In the material below, find every line containing the string "focussed" and return it.

EXERCISE MATERIALS
>>>

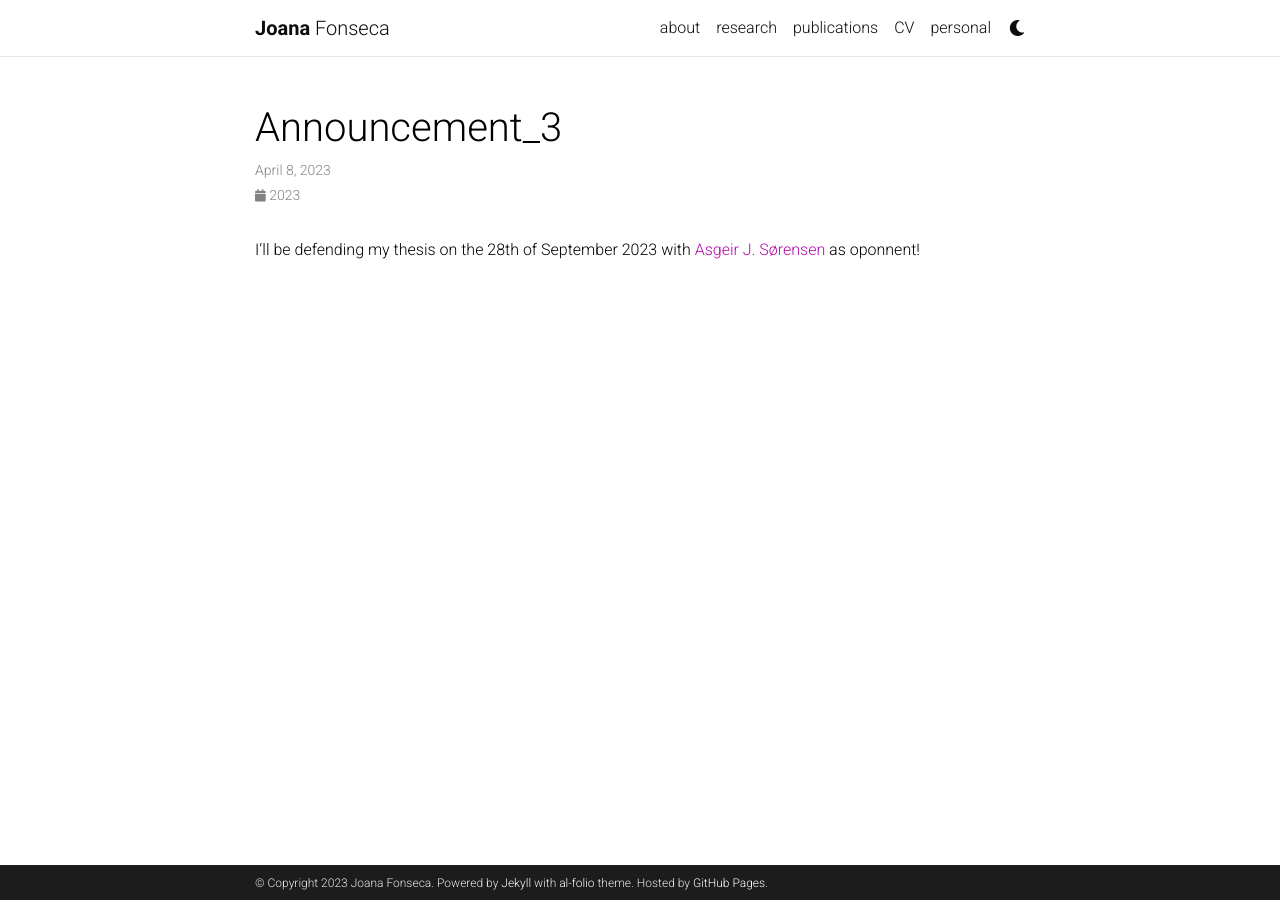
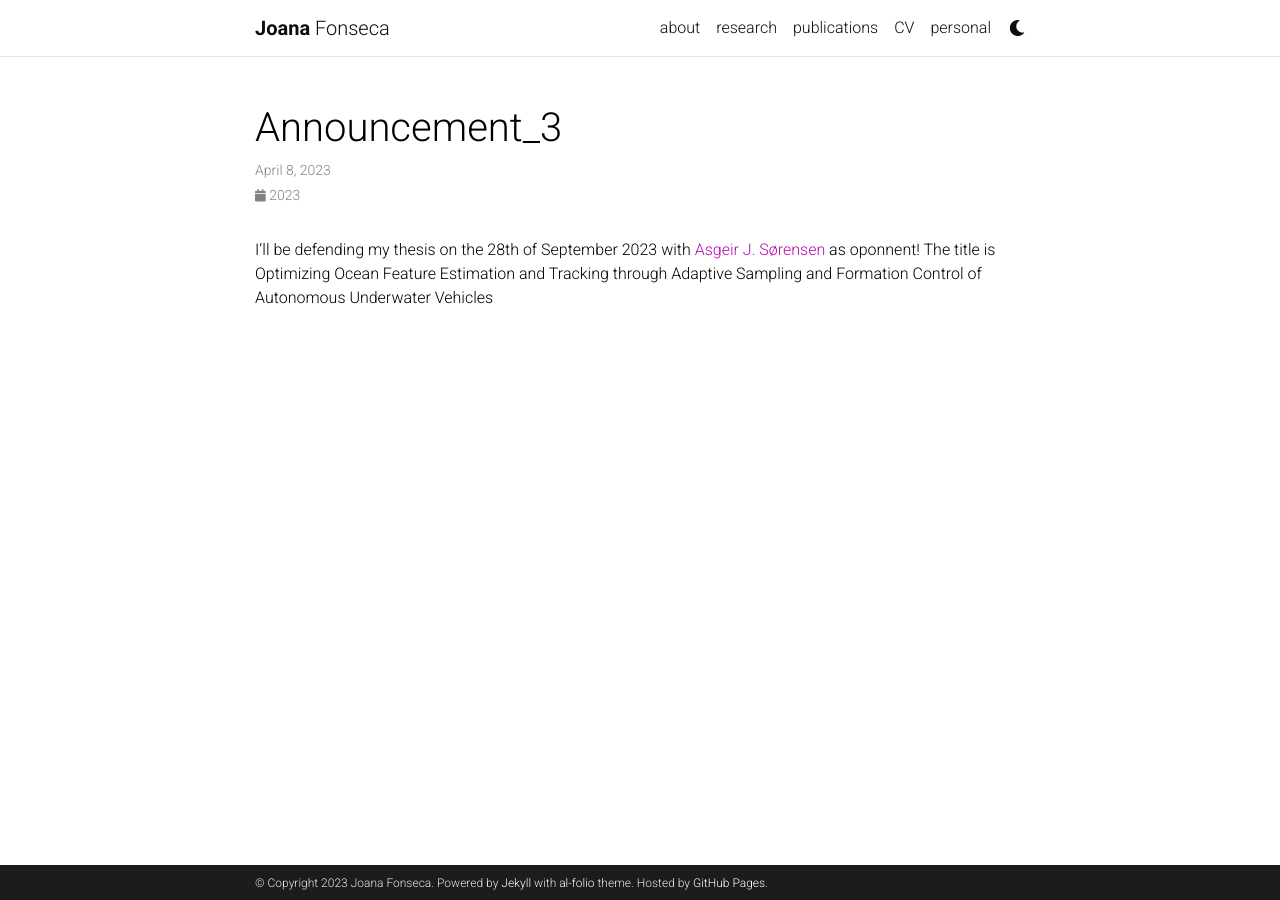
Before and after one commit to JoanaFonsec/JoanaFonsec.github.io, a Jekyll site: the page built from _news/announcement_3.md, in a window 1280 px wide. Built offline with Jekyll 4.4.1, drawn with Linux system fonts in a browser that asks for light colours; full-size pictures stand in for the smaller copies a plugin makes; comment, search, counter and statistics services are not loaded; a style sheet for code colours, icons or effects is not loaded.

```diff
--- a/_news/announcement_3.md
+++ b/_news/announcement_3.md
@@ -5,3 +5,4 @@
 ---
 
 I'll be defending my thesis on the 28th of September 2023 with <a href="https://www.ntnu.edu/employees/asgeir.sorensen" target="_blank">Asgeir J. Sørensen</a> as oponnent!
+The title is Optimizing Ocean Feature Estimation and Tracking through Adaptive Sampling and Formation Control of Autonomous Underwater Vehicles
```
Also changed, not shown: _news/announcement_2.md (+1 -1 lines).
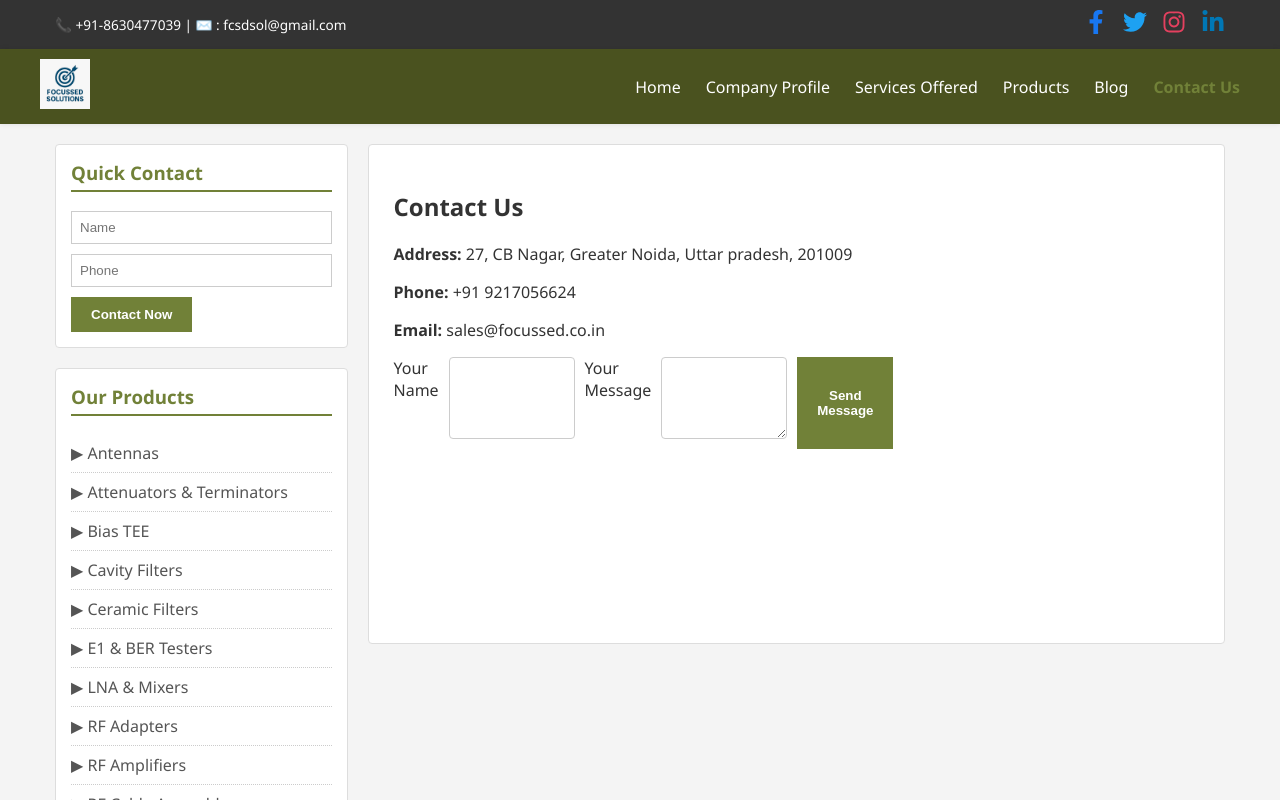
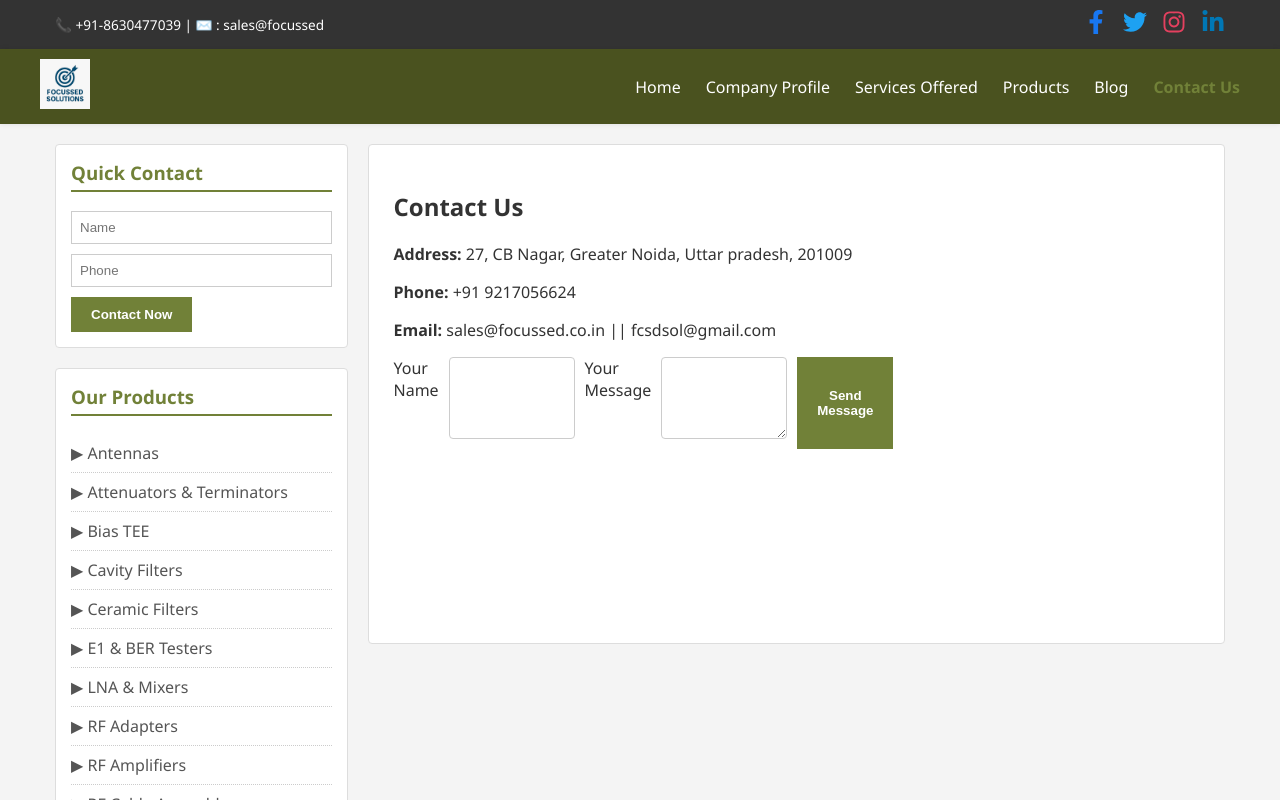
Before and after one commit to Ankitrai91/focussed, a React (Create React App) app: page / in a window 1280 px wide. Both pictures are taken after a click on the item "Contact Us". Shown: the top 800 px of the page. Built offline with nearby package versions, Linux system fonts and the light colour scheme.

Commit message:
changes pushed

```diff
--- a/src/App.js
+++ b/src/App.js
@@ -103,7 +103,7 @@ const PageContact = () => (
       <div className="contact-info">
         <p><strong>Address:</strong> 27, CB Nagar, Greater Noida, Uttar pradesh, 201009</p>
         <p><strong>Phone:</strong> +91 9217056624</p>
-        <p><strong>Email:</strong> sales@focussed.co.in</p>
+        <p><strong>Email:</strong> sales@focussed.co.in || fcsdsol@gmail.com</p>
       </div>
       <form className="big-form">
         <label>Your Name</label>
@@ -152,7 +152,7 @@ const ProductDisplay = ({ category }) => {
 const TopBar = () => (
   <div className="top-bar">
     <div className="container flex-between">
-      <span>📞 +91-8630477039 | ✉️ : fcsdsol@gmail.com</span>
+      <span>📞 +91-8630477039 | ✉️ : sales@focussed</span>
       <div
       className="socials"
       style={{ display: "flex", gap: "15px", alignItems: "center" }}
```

<<<

RESULT OF THE EXERCISE
Before and after one commit to Ankitrai91/focussed, a React (Create React App) app: page / in a window 1280 px wide. Both pictures are taken after a click on the item "Contact Us". Shown: the top 800 px of the page. Built offline with nearby package versions, Linux system fonts and the light colour scheme.
-        <p><strong>Email:</strong> sales@focussed.co.in</p>
+        <p><strong>Email:</strong> sales@focussed.co.in || fcsdsol@gmail.com</p>
+      <span>📞 +91-8630477039 | ✉️ : sales@focussed</span>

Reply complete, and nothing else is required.